What are good ways to learn cryptography

Darknet

The primary goal of cryptography is to protect communications between two or more people from other people. To this end, it provides the means to reduce the secrecy of communication to the secrecy of a few data, also known as keys. Many early trials are military and political and took place between states. In history, however, there have been repeated attempts to protect yourself from government access with the help of encryption. Today's cryptography offers ideal opportunities for this. It is therefore not surprising that in many struggles of minorities for their rights, anonymized and encrypted communication - for example in the Darknet - is an important instrument. [1] It is just as clear that, under the protection of the Darknet, business is being carried out or initiated that shy away from the public eye.

Basic Invention: The Key

The invention of the variable key marks the birth of cryptography. Since then we have differentiated between "algorithm" and "key". This also makes the role of the attacker clear for the first time. The easiest way to illustrate this is with the so-called Caesar disk. The mechanism on which it is based goes back to Gaius Julius Caesar and was further developed in the 15th century by the mathematician Leon Battista Alberti. Since the invention of the disc, it has been an integral part of cryptographic algorithms.

The Caesar disk consists of a small and a large circular disk, which are rotatably connected at their centers. The alphabet is written in a cyclical order on each disc. The alphabet on the outer disk is called the plain text alphabet, the one on the inner disk is called the ciphertext alphabet. Now sender and receiver first set a certain setting for their targets. This can be determined, for example, by specifying the letter on the inner disk that is next to the plain text letter A. For example, if they agree on the letter R, the discs are rotated so that where A is on the outside, R is on the inside. We'll talk briefly about the "R setting". The encryption is now carried out in such a way that a plain text letter is replaced by the ciphertext letter that is directly attached to it on the inner pane. So when encrypting you read from the outside in; accordingly, the decryption takes place by reading from the inside out.

Basically we can differentiate between two things: firstly, the machine, i.e. the general encryption method, which is also called the encryption algorithm; second, the bowl, in our case the special setting of the discs. This can be used to encrypt, i.e. convert plain text into ciphertext.

The original Caesar code is much more special. Caesar replaced every plaintext letter with the letter that comes three places after it in the alphabet. A becomes D, B becomes E and C becomes F. CAESAR becomes FDHVDU. Obviously, this procedure offers practically no security.

This also applies to all procedures that work with secret characters. The so-called Freemason Code is very well known: In this code, each letter is replaced by the lines that surround it (illustration 1). For example, instead of E, a square is drawn, instead of J a V-like symbol and instead of P an L-shaped symbol with a point.

Masonic code (& copy own illustration)
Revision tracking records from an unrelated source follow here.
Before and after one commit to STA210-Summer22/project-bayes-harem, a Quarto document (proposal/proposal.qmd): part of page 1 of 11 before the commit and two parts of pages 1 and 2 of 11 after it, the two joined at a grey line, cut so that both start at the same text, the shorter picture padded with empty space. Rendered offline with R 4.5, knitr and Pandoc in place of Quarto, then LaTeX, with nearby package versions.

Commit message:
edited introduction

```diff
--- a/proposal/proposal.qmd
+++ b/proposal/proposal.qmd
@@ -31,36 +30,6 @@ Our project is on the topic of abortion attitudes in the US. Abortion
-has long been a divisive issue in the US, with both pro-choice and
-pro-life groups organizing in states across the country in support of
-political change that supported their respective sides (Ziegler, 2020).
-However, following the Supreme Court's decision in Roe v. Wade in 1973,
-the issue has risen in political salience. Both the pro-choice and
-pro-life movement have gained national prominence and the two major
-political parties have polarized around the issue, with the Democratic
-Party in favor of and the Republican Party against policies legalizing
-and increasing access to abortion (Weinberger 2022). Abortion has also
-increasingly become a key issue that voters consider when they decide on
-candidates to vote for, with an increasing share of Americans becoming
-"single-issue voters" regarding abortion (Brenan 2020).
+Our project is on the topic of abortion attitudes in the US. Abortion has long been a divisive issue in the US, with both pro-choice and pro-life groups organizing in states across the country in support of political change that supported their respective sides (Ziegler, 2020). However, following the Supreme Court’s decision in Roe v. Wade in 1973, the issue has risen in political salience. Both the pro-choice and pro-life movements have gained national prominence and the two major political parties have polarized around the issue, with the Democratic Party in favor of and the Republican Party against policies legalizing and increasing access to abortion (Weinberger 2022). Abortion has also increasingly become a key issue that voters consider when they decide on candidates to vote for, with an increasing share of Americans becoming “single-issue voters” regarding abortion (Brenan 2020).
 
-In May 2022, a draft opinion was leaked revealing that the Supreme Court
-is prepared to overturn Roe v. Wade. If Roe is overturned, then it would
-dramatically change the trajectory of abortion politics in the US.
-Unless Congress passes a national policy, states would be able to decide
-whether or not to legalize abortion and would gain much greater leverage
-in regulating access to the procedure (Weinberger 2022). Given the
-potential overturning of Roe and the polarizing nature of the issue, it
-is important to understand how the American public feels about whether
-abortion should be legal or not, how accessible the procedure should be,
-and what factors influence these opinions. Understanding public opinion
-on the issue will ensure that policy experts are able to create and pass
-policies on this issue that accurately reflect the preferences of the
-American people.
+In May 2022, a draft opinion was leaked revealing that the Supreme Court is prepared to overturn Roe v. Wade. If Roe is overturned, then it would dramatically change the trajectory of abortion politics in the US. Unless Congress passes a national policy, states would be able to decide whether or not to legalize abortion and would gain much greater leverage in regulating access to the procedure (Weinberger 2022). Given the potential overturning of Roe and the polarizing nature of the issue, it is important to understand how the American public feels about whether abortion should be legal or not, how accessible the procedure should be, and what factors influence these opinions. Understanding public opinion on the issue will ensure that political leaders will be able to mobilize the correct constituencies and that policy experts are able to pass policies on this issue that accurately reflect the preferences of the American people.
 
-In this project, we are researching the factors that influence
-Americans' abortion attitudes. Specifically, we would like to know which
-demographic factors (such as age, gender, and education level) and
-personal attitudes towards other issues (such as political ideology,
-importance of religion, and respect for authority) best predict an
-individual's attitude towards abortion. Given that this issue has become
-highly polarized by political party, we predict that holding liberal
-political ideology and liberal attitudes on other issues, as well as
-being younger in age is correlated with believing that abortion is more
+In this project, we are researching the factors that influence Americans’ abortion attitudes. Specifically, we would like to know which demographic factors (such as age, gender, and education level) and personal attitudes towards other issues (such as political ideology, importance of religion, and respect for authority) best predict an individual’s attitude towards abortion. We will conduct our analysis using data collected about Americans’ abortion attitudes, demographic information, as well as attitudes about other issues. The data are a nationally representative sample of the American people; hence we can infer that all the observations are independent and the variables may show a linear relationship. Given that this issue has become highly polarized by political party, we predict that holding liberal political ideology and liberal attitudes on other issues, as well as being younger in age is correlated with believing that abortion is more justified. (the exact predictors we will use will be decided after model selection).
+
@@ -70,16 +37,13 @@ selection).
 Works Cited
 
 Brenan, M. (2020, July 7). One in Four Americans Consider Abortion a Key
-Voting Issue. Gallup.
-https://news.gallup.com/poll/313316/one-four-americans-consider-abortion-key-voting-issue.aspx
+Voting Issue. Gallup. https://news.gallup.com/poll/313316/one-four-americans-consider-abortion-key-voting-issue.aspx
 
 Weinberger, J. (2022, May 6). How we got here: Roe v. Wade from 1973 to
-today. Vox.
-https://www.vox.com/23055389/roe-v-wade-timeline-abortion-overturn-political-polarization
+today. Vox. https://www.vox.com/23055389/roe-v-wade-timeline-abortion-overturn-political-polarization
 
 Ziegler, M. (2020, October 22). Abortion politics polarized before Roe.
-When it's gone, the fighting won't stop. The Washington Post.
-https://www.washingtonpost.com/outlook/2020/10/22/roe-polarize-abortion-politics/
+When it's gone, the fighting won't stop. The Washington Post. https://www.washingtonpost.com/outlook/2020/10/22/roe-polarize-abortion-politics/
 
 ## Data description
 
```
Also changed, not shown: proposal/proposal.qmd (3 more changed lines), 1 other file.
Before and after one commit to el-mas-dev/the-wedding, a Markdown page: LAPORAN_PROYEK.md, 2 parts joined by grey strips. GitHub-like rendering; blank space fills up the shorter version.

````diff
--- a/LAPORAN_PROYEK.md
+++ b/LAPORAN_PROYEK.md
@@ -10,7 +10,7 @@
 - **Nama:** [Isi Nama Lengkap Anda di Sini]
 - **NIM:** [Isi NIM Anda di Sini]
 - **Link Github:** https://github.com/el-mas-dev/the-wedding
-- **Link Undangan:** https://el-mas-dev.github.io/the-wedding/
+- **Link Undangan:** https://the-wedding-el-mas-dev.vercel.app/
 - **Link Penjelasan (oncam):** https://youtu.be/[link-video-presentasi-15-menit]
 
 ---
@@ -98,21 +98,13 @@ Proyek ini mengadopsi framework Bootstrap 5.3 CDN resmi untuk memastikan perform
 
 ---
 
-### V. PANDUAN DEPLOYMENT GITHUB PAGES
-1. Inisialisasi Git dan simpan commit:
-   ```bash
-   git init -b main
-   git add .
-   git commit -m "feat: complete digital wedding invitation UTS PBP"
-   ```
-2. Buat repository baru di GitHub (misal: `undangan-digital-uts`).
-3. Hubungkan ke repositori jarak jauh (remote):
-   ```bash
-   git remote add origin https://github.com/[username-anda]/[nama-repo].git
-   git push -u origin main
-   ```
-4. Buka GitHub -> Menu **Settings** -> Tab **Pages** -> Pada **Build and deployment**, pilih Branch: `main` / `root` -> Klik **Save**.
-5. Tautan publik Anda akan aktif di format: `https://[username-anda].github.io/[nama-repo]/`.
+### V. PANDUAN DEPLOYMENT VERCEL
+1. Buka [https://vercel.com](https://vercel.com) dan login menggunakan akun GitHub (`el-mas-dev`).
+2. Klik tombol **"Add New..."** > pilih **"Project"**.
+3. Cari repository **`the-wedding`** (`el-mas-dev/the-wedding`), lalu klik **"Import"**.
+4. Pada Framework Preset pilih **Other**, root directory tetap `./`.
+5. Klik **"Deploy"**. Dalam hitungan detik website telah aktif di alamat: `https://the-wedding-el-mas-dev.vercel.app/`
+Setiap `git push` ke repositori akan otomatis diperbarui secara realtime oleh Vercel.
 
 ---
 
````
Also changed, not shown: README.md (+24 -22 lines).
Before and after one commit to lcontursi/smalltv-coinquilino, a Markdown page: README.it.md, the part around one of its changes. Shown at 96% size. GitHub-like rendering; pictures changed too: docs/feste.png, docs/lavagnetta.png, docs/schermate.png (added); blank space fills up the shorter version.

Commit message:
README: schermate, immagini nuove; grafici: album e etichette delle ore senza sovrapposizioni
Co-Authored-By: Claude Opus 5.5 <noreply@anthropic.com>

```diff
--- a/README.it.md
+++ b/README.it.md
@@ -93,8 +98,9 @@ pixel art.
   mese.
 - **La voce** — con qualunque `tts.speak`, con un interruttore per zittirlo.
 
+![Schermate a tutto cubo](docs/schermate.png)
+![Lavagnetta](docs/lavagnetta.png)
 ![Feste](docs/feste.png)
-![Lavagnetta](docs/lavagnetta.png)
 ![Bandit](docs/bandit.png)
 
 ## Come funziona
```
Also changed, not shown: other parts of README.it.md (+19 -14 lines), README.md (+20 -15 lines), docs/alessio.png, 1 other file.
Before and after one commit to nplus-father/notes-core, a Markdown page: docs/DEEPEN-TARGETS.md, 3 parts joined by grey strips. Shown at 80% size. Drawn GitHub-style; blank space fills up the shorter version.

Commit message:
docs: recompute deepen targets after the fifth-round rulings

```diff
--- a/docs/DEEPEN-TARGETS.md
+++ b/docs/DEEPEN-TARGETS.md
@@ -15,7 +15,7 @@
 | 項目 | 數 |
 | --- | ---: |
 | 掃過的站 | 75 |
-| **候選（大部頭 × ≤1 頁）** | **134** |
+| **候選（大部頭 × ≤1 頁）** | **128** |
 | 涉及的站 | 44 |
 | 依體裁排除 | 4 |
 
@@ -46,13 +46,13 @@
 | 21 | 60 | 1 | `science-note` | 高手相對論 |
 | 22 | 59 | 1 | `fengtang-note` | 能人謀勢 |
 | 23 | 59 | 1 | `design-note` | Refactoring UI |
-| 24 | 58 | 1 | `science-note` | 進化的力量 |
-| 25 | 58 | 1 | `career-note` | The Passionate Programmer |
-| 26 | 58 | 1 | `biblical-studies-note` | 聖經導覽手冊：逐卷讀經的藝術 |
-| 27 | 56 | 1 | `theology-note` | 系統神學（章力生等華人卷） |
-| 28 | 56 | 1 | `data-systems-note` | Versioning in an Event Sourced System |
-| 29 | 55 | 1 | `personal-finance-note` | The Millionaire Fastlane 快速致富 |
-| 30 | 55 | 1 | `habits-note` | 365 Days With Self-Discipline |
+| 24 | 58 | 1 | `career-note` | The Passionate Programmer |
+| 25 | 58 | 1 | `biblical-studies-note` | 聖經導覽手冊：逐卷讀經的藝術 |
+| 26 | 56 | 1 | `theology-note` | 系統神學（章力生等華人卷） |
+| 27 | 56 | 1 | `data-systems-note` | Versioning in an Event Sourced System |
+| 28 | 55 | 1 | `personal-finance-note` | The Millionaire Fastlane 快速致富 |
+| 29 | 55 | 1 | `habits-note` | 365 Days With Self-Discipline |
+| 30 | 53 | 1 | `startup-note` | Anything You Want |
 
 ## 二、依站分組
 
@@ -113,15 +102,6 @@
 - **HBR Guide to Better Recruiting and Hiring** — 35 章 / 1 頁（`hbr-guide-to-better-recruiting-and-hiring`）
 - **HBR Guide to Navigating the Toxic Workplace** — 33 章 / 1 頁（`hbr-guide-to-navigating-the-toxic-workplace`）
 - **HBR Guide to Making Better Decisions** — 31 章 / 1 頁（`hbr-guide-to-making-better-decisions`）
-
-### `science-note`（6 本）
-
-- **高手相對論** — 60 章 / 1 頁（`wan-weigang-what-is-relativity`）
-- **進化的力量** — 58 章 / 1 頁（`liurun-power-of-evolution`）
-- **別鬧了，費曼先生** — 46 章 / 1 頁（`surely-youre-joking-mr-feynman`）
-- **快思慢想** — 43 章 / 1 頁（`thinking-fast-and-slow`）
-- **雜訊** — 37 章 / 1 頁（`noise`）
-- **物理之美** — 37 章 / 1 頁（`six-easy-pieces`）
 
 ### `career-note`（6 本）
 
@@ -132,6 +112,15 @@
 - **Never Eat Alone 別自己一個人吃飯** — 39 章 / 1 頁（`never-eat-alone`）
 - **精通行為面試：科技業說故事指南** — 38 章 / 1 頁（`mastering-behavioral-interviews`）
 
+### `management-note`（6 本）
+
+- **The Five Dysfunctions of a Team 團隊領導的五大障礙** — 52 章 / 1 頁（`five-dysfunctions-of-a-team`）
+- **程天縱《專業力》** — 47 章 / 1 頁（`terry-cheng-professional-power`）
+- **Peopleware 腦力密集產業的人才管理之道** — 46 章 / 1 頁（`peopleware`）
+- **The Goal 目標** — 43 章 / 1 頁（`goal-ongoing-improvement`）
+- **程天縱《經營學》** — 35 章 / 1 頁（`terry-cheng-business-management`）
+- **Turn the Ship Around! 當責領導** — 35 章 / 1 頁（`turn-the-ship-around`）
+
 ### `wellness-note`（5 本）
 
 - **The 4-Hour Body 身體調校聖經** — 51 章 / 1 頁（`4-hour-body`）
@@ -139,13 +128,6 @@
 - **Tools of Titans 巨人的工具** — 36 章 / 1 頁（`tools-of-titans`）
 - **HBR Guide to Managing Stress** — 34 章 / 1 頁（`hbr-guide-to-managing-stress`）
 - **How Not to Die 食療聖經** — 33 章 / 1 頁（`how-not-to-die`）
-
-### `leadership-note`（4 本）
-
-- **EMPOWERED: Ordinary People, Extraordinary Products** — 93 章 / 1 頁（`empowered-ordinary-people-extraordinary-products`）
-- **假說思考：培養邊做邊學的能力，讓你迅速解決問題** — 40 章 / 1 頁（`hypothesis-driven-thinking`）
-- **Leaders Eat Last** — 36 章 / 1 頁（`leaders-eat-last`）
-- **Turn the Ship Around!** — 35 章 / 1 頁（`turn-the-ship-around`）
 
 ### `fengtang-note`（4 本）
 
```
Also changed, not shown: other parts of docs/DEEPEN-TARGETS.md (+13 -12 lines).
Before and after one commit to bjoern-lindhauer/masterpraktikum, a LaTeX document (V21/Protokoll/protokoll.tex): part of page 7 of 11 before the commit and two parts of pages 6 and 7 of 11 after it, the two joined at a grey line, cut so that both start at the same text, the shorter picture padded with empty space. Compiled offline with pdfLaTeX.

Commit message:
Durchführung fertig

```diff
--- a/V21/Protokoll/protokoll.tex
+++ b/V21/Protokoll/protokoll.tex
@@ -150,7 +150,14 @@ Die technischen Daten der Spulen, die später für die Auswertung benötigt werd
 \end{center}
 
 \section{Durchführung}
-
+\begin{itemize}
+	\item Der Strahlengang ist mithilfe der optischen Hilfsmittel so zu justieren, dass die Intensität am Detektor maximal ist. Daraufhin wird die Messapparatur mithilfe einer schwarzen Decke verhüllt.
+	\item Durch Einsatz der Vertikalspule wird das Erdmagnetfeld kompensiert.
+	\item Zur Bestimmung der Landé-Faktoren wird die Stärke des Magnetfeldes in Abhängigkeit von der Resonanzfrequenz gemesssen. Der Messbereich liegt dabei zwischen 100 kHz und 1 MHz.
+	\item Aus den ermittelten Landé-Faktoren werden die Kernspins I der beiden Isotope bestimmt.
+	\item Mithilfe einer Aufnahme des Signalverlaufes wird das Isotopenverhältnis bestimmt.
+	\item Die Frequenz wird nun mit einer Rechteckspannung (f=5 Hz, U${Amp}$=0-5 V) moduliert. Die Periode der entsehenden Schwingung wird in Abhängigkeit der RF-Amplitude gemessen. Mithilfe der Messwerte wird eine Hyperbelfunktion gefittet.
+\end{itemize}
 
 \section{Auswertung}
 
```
Secret signs offer no security whatsoever, but they are very popular - perhaps because it is believed that real secret signs "protect themselves". The security of all these procedures can collapse like a house of cards at any time. If an unauthorized person becomes aware of the allocation scheme, the system has lost all of its security in one fell swoop.

In the course of history it has been shown that it is almost impossible to keep algorithms, i.e. the basic procedures, secret. The basic principles of the procedures were repeatedly published or revealed, encryption machines were stolen or could be legally bought. For a long time, the inventors and developers feared that this would also make the process itself unsafe. The concern was as follows: Anyone who knows the process, especially whoever invented it, can break it. Many were intuitively aware that this should not be allowed, but it was not formulated until 1833 by the cryptologist Auguste Kerckhoffs: Becoming aware of the procedure must not endanger security. The key to security, however, is that the key is kept secret.

The key is the exclusive secret of the sender and recipient. This is how they protect themselves against the rest of the world. One can also say that the key is the strategic advantage that the recipient has over an attacker. The attacker may have large amounts of ciphertext, he knows the procedure, and he wants to get the plaintext. The question is whether he can do this without knowing the key. One can also turn the tables and measure the security of a procedure according to the chances of success of an attacker. If it is easy to get the plaintext without a key, then the process is insecure. It is safe when an attacker is confronted with a problem that he cannot solve.

The topmost requirement for the security of an encryption method is that an attacker has no chance of trying all the keys. This is not guaranteed with the Caesar disk with its 26 possible settings. With today's procedures, the key space should be at least 2128, better yet 2256 Elements. The latter number is greater than the number of atoms in the universe. In this respect, it is clear that no one, not even all computers on the Internet, can ever implement so many encryptions or decryptions.

Another aspect is important: With a shared key you can create space for secret communication not only for two, but for any number of people. If everyone in a group has the same key and the encryption cannot be broken, then this key acts like a wall protecting this group from the rest of the world.